=== Brief ===
Search the data for the string "exitY", and report each line where it is found.
──────── Data supplied ────────
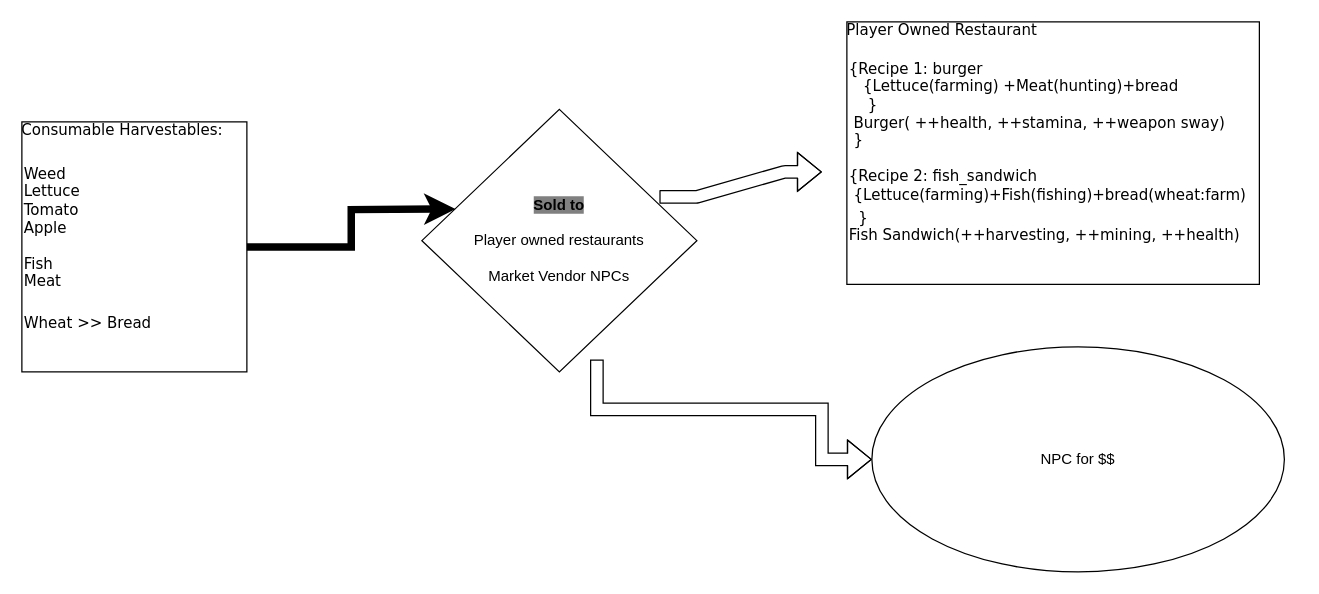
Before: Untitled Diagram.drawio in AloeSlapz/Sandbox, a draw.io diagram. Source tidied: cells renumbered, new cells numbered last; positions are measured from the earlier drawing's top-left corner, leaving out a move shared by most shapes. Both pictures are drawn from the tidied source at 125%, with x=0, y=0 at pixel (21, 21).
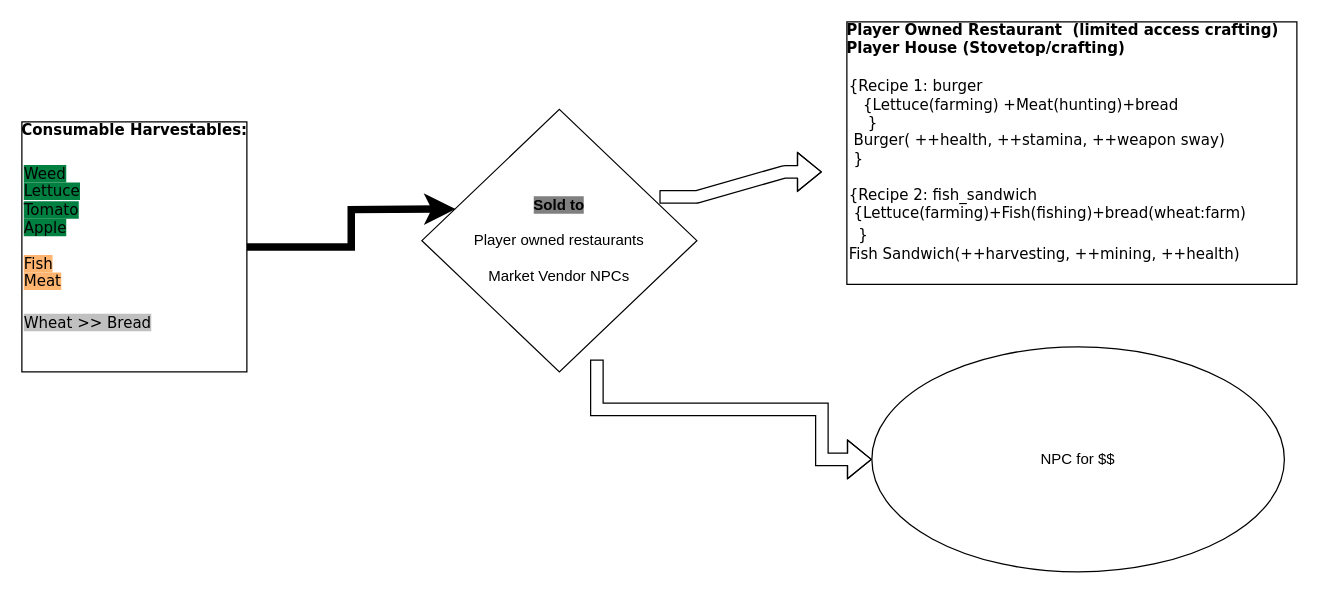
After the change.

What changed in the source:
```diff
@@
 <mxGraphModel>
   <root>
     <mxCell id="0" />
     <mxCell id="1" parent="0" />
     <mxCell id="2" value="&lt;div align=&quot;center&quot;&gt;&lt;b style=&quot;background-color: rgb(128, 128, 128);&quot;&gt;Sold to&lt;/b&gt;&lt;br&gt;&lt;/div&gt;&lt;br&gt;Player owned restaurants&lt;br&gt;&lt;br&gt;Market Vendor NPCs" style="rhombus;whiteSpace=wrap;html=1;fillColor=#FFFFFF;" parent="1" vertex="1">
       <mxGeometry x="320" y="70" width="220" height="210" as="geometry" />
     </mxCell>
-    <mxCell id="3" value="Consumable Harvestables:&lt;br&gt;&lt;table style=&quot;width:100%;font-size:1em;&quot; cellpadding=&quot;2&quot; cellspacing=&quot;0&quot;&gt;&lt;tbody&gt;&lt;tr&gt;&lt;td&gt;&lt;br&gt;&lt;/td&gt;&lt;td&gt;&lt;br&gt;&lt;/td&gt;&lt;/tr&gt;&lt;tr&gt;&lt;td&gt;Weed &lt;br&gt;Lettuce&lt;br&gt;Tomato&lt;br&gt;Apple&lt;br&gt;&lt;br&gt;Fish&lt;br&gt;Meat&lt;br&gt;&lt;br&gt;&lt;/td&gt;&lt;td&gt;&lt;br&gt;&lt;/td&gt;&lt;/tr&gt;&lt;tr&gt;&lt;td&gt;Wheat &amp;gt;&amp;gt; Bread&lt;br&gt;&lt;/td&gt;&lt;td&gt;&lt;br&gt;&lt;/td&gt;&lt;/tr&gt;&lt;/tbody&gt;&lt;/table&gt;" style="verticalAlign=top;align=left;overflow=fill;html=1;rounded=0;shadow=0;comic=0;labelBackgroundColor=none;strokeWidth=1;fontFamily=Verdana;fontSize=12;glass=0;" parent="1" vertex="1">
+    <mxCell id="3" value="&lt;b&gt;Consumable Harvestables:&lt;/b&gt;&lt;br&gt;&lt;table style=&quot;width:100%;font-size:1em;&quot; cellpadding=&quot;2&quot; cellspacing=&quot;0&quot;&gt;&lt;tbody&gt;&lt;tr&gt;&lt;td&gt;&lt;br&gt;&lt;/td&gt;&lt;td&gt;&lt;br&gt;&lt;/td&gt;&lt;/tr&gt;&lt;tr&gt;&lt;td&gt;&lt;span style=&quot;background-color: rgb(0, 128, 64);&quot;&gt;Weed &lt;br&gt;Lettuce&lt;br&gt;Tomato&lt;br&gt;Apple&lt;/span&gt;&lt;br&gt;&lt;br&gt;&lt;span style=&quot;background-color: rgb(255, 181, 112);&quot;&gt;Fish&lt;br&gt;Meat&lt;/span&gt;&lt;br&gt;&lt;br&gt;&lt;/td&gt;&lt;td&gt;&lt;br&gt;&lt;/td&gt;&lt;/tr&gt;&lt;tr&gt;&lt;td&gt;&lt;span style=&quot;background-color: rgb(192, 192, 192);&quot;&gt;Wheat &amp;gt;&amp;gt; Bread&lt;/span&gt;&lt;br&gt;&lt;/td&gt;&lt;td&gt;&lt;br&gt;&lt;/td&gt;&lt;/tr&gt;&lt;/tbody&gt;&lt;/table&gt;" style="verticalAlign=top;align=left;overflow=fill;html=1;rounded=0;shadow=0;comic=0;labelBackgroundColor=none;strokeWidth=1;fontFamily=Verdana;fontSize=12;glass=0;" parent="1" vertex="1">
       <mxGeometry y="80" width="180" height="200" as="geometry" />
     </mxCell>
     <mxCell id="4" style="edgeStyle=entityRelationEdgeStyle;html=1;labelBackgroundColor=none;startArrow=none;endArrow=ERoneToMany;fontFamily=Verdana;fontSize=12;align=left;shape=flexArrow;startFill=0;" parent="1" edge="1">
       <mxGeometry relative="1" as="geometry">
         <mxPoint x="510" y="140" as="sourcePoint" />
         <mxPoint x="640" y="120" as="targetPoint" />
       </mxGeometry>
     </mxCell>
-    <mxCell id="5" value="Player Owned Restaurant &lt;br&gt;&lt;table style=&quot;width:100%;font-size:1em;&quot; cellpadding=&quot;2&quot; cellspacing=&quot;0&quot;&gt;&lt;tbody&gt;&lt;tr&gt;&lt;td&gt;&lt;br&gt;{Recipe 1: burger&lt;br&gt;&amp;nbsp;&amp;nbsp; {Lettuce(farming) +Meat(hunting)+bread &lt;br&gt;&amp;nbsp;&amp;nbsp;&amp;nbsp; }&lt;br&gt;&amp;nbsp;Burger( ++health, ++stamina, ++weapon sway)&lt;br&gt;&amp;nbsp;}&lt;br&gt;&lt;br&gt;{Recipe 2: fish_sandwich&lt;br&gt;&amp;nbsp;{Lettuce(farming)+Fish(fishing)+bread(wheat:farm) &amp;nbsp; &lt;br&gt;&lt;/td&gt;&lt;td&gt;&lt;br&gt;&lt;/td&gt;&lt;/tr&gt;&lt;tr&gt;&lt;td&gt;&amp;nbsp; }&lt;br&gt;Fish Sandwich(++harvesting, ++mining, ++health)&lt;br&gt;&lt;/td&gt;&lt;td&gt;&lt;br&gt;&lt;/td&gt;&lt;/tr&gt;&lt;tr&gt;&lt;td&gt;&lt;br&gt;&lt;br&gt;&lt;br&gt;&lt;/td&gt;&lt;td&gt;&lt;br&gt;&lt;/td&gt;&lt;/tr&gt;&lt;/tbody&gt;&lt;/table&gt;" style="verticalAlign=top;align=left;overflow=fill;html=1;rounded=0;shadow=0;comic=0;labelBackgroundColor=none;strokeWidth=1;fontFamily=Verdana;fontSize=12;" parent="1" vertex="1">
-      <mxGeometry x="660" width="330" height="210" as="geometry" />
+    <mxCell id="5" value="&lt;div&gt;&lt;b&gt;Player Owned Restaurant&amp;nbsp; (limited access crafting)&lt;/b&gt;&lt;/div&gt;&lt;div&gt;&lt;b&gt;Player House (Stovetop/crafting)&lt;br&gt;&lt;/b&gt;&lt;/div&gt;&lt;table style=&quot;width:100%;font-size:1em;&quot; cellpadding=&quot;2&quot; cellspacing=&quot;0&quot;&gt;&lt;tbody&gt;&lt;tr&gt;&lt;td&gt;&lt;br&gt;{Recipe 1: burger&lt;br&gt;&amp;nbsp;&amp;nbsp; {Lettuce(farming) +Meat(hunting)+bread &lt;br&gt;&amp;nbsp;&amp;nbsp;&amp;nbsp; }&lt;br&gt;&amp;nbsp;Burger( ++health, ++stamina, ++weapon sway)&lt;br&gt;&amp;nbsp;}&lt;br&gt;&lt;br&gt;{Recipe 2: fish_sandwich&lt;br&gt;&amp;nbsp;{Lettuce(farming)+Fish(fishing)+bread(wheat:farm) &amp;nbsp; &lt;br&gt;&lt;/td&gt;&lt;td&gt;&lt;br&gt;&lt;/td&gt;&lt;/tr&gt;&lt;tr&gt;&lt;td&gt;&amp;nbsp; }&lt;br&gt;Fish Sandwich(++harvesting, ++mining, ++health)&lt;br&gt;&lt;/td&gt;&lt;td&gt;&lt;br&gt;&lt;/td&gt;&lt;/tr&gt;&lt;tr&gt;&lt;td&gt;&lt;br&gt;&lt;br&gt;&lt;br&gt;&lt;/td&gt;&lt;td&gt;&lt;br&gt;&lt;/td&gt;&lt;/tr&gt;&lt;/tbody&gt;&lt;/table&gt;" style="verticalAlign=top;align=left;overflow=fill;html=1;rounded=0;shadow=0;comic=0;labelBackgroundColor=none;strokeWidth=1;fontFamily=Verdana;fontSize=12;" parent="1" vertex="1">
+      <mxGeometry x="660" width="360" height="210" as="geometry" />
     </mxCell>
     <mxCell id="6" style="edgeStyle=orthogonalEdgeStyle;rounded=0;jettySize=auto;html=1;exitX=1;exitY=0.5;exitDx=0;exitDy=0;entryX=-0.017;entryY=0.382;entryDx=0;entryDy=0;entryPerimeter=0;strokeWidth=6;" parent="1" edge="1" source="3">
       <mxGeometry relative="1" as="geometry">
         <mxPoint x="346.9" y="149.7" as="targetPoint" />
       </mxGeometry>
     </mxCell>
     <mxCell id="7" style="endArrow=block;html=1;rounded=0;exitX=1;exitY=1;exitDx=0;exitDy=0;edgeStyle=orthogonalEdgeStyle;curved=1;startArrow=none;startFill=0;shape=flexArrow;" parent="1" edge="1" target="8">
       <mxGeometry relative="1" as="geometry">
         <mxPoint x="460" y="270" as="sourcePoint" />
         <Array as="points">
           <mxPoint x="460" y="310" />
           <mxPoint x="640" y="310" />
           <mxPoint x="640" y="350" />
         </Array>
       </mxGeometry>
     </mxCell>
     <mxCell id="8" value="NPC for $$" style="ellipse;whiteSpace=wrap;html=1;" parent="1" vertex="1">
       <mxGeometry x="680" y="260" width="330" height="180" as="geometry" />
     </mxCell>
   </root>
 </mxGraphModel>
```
────────
=== Exercise solution ===
     <mxCell id="6" style="edgeStyle=orthogonalEdgeStyle;rounded=0;jettySize=auto;html=1;exitX=1;exitY=0.5;exitDx=0;exitDy=0;entryX=-0.017;entryY=0.382;entryDx=0;entryDy=0;entryPerimeter=0;strokeWidth=6;" parent="1" edge="1" source="3">
     <mxCell id="7" style="endArrow=block;html=1;rounded=0;exitX=1;exitY=1;exitDx=0;exitDy=0;edgeStyle=orthogonalEdgeStyle;curved=1;startArrow=none;startFill=0;shape=flexArrow;" parent="1" edge="1" target="8">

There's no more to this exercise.